By Grant Madsen, ‘98
POINTING to the pillow on the bed of his mud-walled home, Ecuadorian farmer Agnelio Lara shares the secret behind the construction of Cuambo’s culinary water system. Just weeks before, he had the idea to rope pillows to his back, making the sacks of unmixed concrete more comfortable to lug up six miles of mountain to a freshwater spring.
“It was all easy going after that,” says Lara, with a wink.
Under the direction of BYU‘s Ezra Taft Benson Agriculture and Food Institute, Lara and other members of the Afro-Ecuadorian village of Cuambo spent five months manually digging 1-meter-deep trenches for a pipeline route. In 100-degree heat, they carried enough sand, gravel, concrete forms, and cement up the pipeline course to create a culinary water system.
Two months later, Lara and his companions sat unassumingly in the back of Cuambo’s elementary school, where Allen C. Christensen, ’57, director of the Benson Institute, as well as community, state, and national leaders, dedicated the result of the village’s efforts.
“The inauguration festivities recognized that the dream of quality, culinary water has become a reality due to the combined efforts of many,” says Christensen. “The new system will benefit the villagers of Cuambo for years to come.”
Before the system’s construction, villagers drank contaminated irrigation runoff, resulting in health problems and a high infant-mortality rate. Now, the village, two-and-a-half hours north of Quito, provides potable water to each of its 75 homes, with sufficient reserve capacity to accommodate double that number in the future.
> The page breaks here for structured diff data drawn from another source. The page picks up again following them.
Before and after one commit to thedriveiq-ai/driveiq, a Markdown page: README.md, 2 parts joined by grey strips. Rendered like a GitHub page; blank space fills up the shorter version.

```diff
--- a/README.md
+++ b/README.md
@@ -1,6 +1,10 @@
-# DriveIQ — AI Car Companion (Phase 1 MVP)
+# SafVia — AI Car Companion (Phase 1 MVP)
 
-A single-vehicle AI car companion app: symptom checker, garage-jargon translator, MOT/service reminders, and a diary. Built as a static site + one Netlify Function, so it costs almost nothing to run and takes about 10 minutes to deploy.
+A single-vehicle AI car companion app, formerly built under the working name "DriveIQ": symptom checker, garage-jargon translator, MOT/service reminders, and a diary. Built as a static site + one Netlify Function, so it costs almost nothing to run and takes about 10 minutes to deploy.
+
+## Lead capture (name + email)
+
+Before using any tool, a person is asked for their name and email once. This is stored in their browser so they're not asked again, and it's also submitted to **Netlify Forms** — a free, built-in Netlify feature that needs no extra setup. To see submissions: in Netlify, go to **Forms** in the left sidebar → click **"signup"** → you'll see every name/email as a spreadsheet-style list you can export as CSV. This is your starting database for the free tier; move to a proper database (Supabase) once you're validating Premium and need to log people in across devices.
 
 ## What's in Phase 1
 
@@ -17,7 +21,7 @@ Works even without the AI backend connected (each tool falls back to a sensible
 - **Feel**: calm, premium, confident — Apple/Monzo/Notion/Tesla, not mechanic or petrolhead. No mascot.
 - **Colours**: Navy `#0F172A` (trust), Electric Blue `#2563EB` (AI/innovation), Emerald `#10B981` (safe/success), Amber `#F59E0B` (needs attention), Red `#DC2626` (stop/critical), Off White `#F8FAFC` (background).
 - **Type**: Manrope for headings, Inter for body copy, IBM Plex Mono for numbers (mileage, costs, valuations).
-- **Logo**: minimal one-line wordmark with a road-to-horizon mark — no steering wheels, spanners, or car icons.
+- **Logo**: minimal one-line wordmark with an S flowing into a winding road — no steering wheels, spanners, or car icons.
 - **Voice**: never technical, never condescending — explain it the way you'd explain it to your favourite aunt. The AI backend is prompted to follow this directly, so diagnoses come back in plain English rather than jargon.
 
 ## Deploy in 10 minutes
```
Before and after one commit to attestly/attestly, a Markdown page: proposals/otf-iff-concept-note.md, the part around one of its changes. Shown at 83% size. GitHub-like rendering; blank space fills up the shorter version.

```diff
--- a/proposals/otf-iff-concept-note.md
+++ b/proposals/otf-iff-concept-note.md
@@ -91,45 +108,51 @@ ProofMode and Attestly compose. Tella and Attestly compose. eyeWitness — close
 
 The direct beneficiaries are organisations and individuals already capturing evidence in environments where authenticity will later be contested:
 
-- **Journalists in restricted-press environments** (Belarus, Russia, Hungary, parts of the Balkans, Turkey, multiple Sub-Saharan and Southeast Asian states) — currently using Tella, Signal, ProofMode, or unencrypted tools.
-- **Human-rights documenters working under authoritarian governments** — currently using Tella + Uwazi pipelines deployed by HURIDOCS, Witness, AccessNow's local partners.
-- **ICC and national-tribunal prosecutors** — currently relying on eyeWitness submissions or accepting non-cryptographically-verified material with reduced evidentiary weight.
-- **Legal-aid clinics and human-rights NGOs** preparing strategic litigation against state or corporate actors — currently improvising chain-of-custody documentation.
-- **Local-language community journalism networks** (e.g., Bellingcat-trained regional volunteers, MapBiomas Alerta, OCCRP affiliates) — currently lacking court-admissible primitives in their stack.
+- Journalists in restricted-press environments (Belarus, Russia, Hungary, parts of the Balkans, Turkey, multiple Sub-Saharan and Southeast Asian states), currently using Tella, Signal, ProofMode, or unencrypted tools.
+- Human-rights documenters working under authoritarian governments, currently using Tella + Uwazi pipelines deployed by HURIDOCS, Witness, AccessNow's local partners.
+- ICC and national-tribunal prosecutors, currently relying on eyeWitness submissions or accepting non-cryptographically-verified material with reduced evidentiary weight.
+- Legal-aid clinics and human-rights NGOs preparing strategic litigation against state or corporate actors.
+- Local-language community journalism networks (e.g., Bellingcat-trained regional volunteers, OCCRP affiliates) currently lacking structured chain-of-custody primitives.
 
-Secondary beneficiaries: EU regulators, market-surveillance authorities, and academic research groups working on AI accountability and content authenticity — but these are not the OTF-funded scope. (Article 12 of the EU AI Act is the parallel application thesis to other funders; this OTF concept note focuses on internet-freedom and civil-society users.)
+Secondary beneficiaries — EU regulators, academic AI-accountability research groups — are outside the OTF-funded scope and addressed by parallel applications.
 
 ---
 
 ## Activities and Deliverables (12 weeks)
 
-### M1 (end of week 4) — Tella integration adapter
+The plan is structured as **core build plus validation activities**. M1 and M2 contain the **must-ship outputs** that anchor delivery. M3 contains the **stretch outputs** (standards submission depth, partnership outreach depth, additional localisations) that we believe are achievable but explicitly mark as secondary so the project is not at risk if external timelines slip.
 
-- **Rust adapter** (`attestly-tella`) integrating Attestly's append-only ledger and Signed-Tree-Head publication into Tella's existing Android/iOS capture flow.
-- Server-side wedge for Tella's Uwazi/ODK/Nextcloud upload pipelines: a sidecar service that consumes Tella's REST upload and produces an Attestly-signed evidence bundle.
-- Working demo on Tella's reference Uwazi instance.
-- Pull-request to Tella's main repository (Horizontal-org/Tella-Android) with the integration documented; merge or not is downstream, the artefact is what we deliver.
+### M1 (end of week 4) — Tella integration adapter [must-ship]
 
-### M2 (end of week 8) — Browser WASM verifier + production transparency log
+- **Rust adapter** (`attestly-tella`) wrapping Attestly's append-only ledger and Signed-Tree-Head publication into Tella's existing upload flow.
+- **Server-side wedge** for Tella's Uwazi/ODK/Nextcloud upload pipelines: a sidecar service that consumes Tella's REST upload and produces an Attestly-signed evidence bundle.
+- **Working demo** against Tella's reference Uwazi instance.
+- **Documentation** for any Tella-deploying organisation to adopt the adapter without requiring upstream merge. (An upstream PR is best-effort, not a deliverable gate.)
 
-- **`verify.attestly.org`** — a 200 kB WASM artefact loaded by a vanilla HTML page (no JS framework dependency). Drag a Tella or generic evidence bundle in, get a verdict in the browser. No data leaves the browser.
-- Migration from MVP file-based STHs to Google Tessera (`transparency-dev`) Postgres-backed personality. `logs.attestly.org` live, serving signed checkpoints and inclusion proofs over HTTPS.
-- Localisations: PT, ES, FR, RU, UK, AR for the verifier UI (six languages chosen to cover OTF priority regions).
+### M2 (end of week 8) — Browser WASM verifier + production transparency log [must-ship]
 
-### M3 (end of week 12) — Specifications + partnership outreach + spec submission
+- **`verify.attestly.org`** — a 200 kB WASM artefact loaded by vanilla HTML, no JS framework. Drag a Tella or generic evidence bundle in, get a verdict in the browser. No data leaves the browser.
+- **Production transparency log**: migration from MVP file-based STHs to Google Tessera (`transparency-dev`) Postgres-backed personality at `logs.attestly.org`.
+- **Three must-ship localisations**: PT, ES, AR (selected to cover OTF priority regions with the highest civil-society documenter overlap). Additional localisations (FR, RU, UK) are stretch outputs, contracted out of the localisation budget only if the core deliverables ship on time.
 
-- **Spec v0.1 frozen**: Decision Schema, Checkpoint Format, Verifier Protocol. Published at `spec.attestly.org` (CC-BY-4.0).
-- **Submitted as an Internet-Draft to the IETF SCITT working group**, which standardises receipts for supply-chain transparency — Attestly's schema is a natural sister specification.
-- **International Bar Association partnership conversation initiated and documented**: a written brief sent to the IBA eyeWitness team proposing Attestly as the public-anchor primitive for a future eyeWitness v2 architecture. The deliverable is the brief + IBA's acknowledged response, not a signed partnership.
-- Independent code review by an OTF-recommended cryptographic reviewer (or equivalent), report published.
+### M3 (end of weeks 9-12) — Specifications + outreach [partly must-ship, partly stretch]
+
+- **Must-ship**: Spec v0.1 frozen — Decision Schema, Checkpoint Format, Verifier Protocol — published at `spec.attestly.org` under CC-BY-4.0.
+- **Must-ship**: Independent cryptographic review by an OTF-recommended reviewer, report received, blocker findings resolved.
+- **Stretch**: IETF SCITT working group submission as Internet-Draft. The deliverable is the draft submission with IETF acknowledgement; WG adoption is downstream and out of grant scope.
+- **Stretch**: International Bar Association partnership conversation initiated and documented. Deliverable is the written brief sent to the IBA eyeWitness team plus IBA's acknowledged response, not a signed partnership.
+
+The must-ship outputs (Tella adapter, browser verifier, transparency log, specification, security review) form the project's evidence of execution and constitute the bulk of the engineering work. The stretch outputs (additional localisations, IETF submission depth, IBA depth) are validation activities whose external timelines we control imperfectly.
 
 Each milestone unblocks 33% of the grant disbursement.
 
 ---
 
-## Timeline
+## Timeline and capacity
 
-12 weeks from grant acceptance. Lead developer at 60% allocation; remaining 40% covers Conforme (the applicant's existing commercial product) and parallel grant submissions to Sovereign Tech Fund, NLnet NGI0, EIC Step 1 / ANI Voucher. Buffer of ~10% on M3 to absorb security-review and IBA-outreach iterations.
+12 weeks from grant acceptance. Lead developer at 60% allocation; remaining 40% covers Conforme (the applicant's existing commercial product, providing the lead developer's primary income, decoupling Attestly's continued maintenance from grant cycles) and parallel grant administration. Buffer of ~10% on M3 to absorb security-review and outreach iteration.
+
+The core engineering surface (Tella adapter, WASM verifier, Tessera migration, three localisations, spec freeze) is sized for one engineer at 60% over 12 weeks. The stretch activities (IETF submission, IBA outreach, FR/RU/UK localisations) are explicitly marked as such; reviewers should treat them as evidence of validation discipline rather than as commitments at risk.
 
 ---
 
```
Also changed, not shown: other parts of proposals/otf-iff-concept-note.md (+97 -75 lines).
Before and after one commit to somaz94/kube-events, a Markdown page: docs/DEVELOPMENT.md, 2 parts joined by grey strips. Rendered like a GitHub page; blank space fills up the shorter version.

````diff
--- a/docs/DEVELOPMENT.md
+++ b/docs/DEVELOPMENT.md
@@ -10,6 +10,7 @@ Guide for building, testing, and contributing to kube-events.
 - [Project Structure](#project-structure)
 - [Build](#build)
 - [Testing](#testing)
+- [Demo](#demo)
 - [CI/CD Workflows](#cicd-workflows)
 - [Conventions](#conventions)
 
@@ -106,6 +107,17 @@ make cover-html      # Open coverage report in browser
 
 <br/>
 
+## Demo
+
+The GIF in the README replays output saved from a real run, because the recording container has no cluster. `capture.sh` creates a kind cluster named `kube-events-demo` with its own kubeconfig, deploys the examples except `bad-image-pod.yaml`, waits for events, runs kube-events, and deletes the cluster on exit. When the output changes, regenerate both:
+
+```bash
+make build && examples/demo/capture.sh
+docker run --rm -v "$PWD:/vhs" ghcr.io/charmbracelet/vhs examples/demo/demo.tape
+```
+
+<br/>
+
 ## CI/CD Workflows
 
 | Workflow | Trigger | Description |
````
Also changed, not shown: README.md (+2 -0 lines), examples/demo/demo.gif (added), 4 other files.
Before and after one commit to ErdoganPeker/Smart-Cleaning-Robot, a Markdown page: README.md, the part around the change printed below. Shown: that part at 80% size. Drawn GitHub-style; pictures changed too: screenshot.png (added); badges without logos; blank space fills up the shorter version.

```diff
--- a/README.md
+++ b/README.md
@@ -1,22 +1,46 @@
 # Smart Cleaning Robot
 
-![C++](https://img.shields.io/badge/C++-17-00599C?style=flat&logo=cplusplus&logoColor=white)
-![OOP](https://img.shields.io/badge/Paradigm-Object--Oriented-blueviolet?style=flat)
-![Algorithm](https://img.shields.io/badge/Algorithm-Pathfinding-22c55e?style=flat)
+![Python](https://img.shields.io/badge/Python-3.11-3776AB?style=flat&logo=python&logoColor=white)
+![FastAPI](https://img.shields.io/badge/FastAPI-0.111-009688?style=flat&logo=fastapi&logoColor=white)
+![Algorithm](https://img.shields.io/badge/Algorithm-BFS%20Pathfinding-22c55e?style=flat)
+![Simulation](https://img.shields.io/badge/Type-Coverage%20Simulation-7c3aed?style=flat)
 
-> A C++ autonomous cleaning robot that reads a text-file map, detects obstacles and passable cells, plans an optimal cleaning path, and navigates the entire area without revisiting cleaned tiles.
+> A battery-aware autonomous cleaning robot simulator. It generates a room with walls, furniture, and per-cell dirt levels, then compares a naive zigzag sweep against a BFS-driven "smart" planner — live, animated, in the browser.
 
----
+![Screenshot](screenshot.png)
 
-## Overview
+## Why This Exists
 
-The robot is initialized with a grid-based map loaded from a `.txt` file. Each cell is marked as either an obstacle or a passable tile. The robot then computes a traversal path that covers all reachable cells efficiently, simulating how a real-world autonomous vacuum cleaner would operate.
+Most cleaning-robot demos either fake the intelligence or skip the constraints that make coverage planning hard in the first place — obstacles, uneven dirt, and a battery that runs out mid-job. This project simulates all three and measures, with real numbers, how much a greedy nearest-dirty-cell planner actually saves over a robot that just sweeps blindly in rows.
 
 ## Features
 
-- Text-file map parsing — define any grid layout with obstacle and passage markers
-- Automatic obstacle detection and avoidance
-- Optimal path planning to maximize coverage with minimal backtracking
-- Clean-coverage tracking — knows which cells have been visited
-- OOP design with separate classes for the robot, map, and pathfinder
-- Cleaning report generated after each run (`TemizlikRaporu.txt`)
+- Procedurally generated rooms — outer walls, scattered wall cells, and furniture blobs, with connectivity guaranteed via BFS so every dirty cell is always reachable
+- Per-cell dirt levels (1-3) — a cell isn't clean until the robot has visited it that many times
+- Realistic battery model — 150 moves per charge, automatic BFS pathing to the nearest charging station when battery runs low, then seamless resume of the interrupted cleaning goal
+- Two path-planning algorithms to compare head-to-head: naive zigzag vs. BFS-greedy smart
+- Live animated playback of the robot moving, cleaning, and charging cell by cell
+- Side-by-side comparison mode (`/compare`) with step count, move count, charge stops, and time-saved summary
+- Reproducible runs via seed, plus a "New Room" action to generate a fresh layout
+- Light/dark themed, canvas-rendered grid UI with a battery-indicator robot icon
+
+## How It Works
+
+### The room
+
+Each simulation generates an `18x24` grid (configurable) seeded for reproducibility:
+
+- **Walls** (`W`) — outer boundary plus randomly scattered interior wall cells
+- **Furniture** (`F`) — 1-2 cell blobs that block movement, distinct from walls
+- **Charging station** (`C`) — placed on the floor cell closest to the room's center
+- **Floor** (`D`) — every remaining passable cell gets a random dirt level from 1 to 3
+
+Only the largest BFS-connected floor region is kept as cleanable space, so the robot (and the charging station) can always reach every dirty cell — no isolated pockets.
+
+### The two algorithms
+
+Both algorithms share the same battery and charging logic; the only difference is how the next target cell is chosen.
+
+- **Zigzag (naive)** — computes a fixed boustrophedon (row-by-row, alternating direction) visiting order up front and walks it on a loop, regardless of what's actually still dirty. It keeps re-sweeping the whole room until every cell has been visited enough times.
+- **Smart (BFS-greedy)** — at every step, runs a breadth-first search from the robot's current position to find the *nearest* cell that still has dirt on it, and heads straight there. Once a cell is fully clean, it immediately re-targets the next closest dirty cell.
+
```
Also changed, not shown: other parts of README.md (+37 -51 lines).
“It’s heaven for us to have clean water conveniently come to our homes,” says Yolanda Maria de Suarez, longtime resident and mother of 10. “Little by little, Cuambo is changing for the better.”
The water project is just one aspect of the institute’s integrated program of teaching methods to increase crop production, improve health, and enhance nutrition. The institute also works in Bolivia, Ghana, Guatemala, Mexico, and Morocco. The program is adapted to the needs and resources of each community—in Cuambo, for instance, participating families are taught to raise guinea pigs, a traditional source of protein.
Current projects in Ecuador are made possible through the Michael A., ’78, and Diane Bumstead and Steven G., ’71, and Jacque Bean, ’69, Bumstead families of Seattle. Two years ago, the Bumsteads visited Cuambo and learned of its need for a culinary water system. Working closely with the Benson Institute’s Richard L. Brimhall, ’68, the family donated funds for the system’s construction with the provision that residents would provide necessary labor and undergo training to maintain and manage it.
A water-use committee headed by villager Pedro Arnulfo Suarez will maintain the system with funds generated by a nominal-use fee.
“The Benson Institute and the Bumsteads have graciously provided us with the ability to access the fresh water we desperately needed,” says Suarez. “We feel blessed as a village to have worked shoulder to shoulder with them in this accomplishment.”
“The beauty of this program is the way it teaches people to become self-sufficient,” says Raquel Tustón, Benson Institute project administrator in Ecuador, who was an intern in a similar institute program as a senior at Ecuador’s University of Chimborazo. “To reap long-term benefits of the new water system, the villagers of Cuambo will employ skills they’ve learned in the program.”
One such villager is Rubi Chala, president of Cuambo’s Organization of Women, who encouraged others to adopt Benson Institute techniques in 2000.
“I tell others to participate because I’ve noticed better health among my family,” says Chala, a mother of eight. “Thanks to the Benson Institute, there’s less sickness in the village.”